    (Mr Manning) In the next few days.

    (Clare Short) I think it will be a good piece of work. There is not an ultimate clash in this but there are lots of people who say, "Let's forget all about that and start with solar," but it just so happens that solar is more expensive. And we do stoves!

  59. There is only a paper's width between us, perhaps on emphasis. When we were in Vietnam last year we saw micro-hydro plants operating on tiny streams that were not much more than ditches and that brought people who had no access to electricity light at night. I am encouraging you more down that road because I think the difference that can make is enormous for the very poorest.
  60. (Clare Short) Thank you but you know what a high quality Department I have with all these fabulous people who have devoted their lives to these matters. All over the world where those technologies are appropriate we are promoting them and helping to develop them, but these people who spend a lifetime trying to help get better energy sources for poor people also say, "Be cautious, do not think there is an easy, simple technological fix her," and we will share the paper with you.


  61. Secretary of State, thank you very much. We are grateful to you and your officials and I think we have learned quite a lot this afternoon. Thank you for that. I think the Environmental Select Committee or someone described you as a "one-woman campaign". I do not think you are a one-woman campaign, in fact, I am sure you are not.
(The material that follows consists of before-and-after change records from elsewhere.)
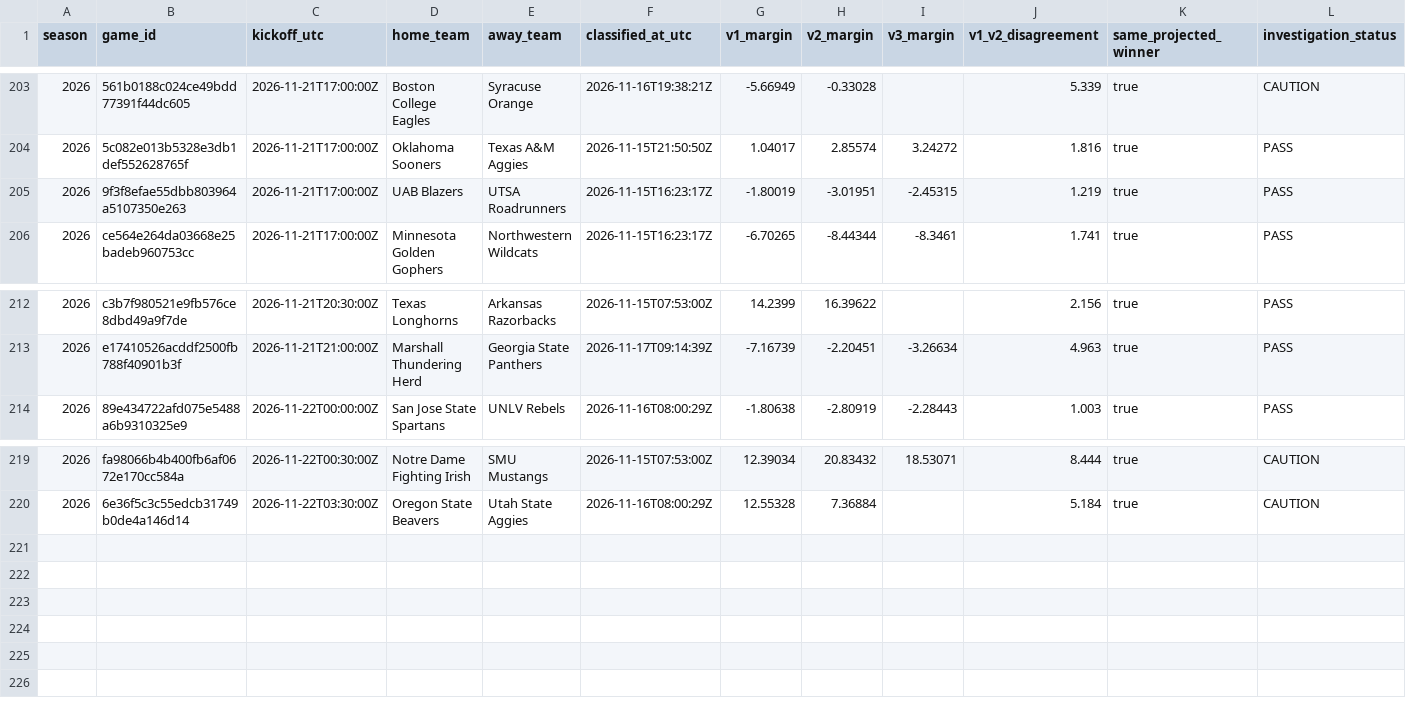
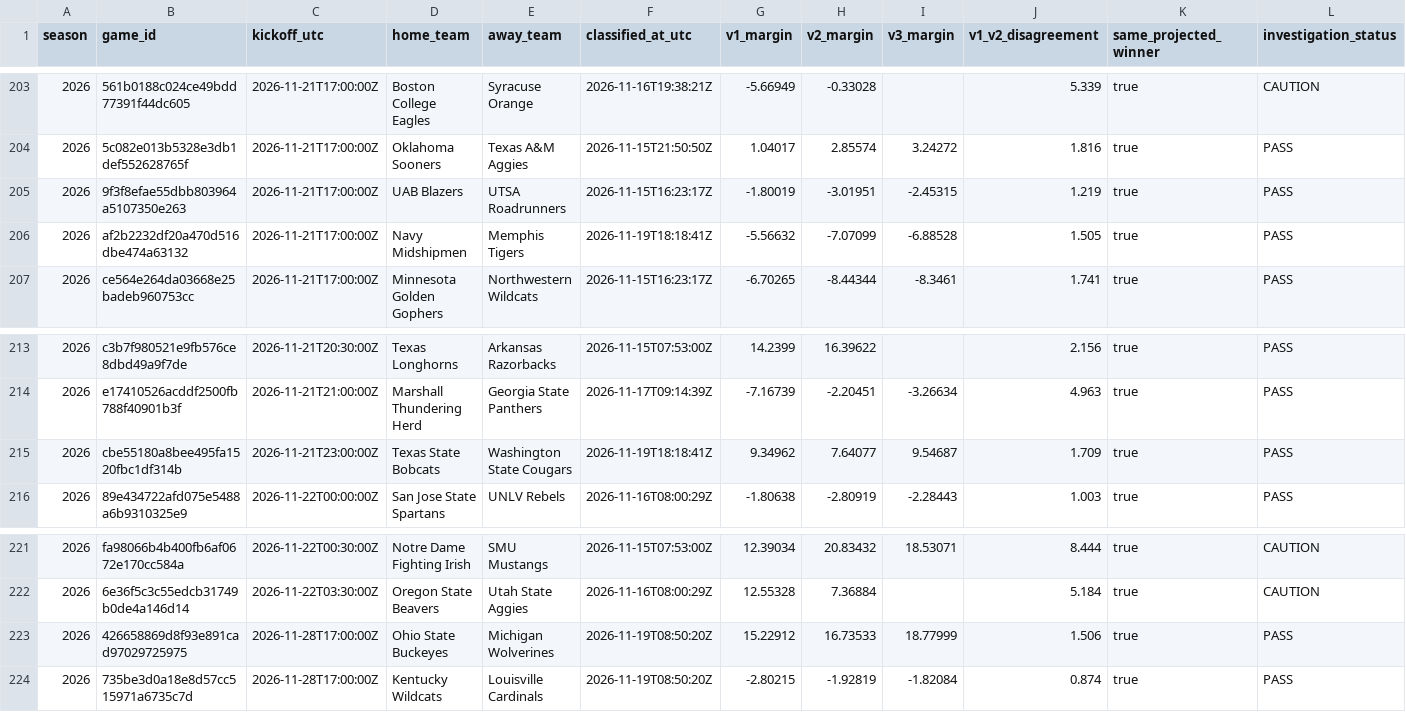
Before and after one commit to JarzCFB/codi-cfb-dashboard, a CSV file: prospective/investigation_cohort.csv, drawn as a sheet; only a part is shown, gaps mark what is left out; rows hold the shown columns only; the diff names each change by its address in the sheet, - before the commit and + after, or states it on an @@ line.

```diff
--- a/prospective/investigation_cohort.csv
+++ b/prospective/investigation_cohort.csv
+row 206: 2026 | af2b2232df20a470d516dbe474a63132 | 2026-11-21T17:00:00Z | Navy Midshipmen | Memphis Tigers | 2026-11-19T18:18:41Z | -5.56632 | -7.07099 | -6.88528 | 1.505 | true | PASS
+row 215: 2026 | cbe55180a8bee495fa1520fbc1df314b | 2026-11-21T23:00:00Z | Texas State Bobcats | Washington State Cougars | 2026-11-19T18:18:41Z | 9.34962 | 7.64077 | 9.54687 | 1.709 | true | PASS
+row 223: 2026 | 426658869d8f93e891cad97029725975 | 2026-11-28T17:00:00Z | Ohio State Buckeyes | Michigan Wolverines | 2026-11-19T08:50:20Z | 15.22912 | 16.73533 | 18.77999 | 1.506 | true | PASS
+row 224: 2026 | 735be3d0a18e8d57cc515971a6735c7d | 2026-11-28T17:00:00Z | Kentucky Wildcats | Louisville Cardinals | 2026-11-19T08:50:20Z | -2.80215 | -1.92819 | -1.82084 | 0.874 | true | PASS
```
Also changed, not shown: 2 other files.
Hopefully over the next few months some of us here and elsewhere can start to explain the importance of some of these development issues.

(Clare Short) That was Jonathan Porritt. He is a person I have not met but for whom I had some respect. I am deliberately saying sharply to the Environment Committee please, adjust your mind-set, take into account the poor of the world and where they live. There is no sustainable future without them having a better future. That means in Seattle and various other meetings I have been in a clashing position but I think it is a growing position. I know I am not on my own. It is where we have got to get the world to. If the outcome of Johannesburg is that systematic poverty reduction and sustainable development are seen to go together we will have moved the mind-set of everyone.

Chairman: I do not want to re-open discussion but in a sense it is a debate that we have to have here during summer. If it dominates Johannesburg it is going to be very frustrating so it is something that needs to be done beforehand. Thank you very much. We look forward to seeing you next Thursday when there is a debate on the floor of the House on international development.